So compare prices carefully. For fresh fruit including chilled coconut watch for the street market stalls. There is always a boat parked in the canal on campo San Barnaba Dorsoduro, open till late and then end of Via Giuseppe Garibaldi Castello, open till around mid-day selling fruit and vegetables.

To save money at lunch, eat standing up - that's what Venetians themselves do. Every cafe, trattoria, osteria, enoteca or whatever it chooses to call itself is stocked at lunchtime with cicchetti - Venetian tapas, including tramezzini triangular sandwiches on white bread , bite-sized rolls with various cold cuts, polpette fried balls of minced fish or meat and assorted antipasti. Order by pointing at what you want on the glass shelves, and wash the whole thing down with a glass of wine un' ombra or a spritz made with, in order of bitterness and alcohol content, Aperol, Campari or Select.

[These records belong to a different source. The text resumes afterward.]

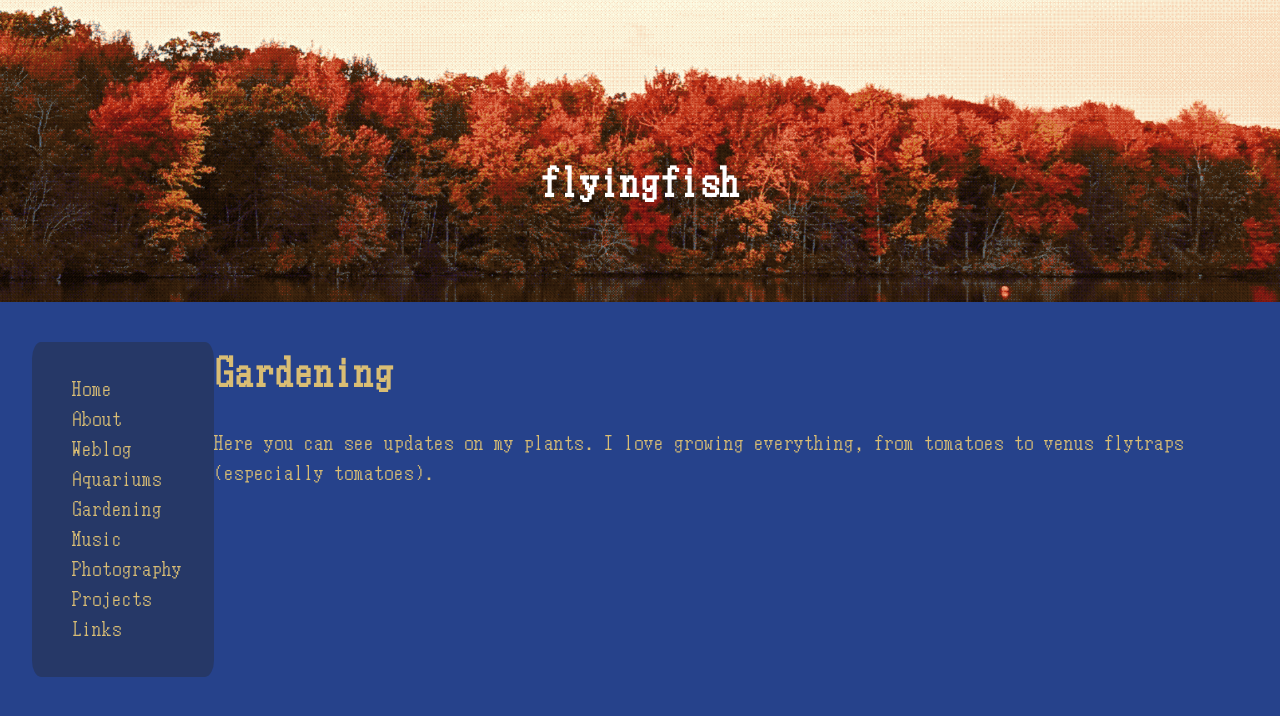
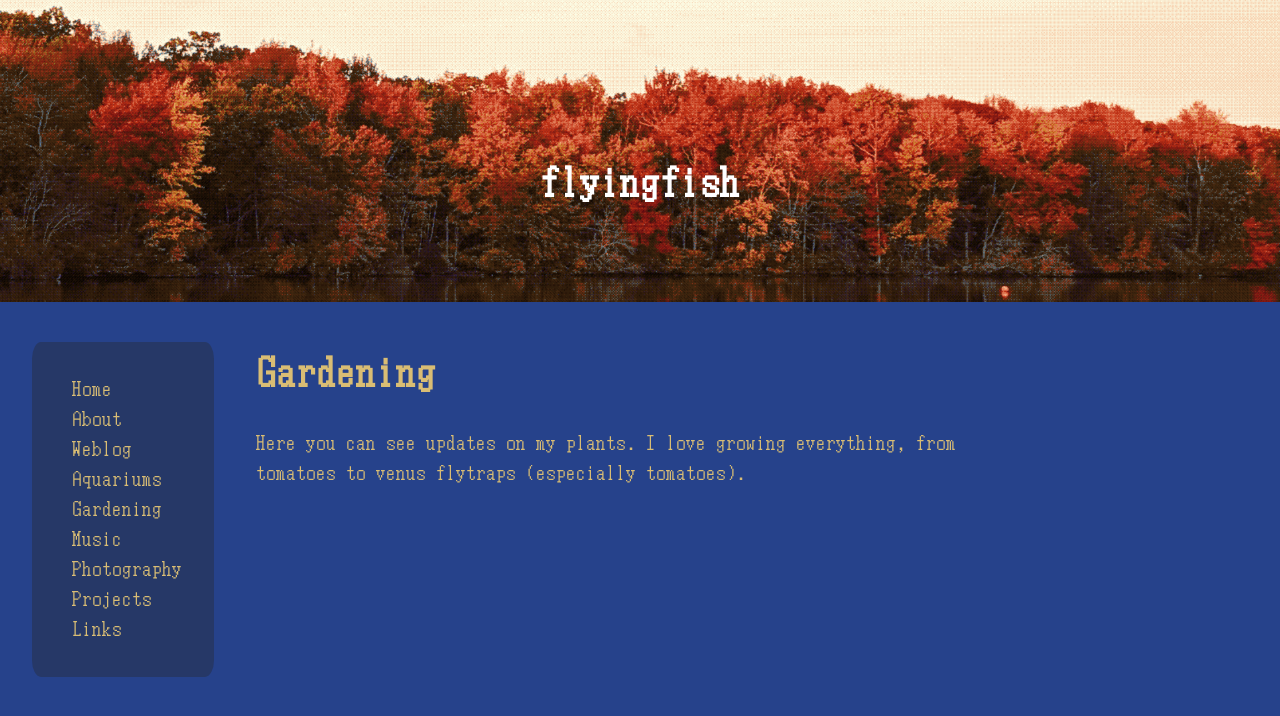
Before and after one commit to flyingfish2205/flyingfish_personal, an Eleventy site: page flyingfish/src/gardening.njk in a window 1280 px wide. Built offline with nearby package versions, Linux system fonts and the light colour scheme; Eleventy itself is replaced by a stand-in of ours; files that its build step writes are made by us from their sources; a web font is replaced by a local one.

Commit message:
I think this is for padding but I don't really remember

```diff
--- a/flyingfish/src/_includes/base.njk
+++ b/flyingfish/src/_includes/base.njk
@@ -31,7 +31,7 @@
 	<li><a href="/links"> Links </a></li>
 	</div>
 	</ul>
-	<div>
+	<div class = "main">
 	<body>
 		{{ content | safe }}
 	</body>
--- a/flyingfish/src/gardening.njk
+++ b/flyingfish/src/gardening.njk
@@ -2,6 +2,7 @@
 layout: base.njk
 title: Create Eleventy App
 ---
+
 <h1>Gardening</h1>
 <body> Here you can see updates on my plants. I love growing everything, from tomatoes to venus flytraps (especially tomatoes). </body>
 {%- for update in collections.gardening-%}
```
Also changed, not shown: 9 other files.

Bear in mind that as soon as you allow yourself to sit at the table and be waited on, instead of ordering and consuming your food at the counter, the prices for the same items go up - you can end up paying double. If you look at the government-mandated chart of prices stapled to the wall near the bar, you'll see 2 columns of numbers, accommodating this arrangement.

However, sitting is worth it if you plan on staying a while. If self-catering, the Rialto food markets are an absolute must for fruit, vegetables and cheese, but most of all for the huge range of seafood, much of it fresh out of the lagoon and still moving! There are a variety of small stores around the city that sell fruits and vegetables, but tourists will be hard-pressed to find them.

Anything else you will find in the one of the few supermarkets in the city. Head to the Dorsoduro area of Venice if you want to save a few euros. It is located on the south side of the city. It has the highest concentration of places where locals, especially students, go to eat. Generally staying away from the main squares will be the cheapest option. If you're willing and able to walk around the town, some back streets offer the best food for the lowest price. Seeing the city from this vantage point is a lot of fun too!

You will find ice cream all over the city, and you will hardly survive a hot summer day without. Prices are 1 - 1. Coffee is everywhere in Venice, and both Venetians and the tourists avail themselves of the opportunities, usually by downing a quick dose at the counter see warning about sit-down prices above. Rule of thumb: the bigger and shinier the espresso machine, the better the result. One of the favorites is the mini-chain "E Rosa Salva" , with three locations in the center - on C.

Fiubera from Piazza San Marco, take the underpass in the middle of the arcade, cross the bridge and take second right off C.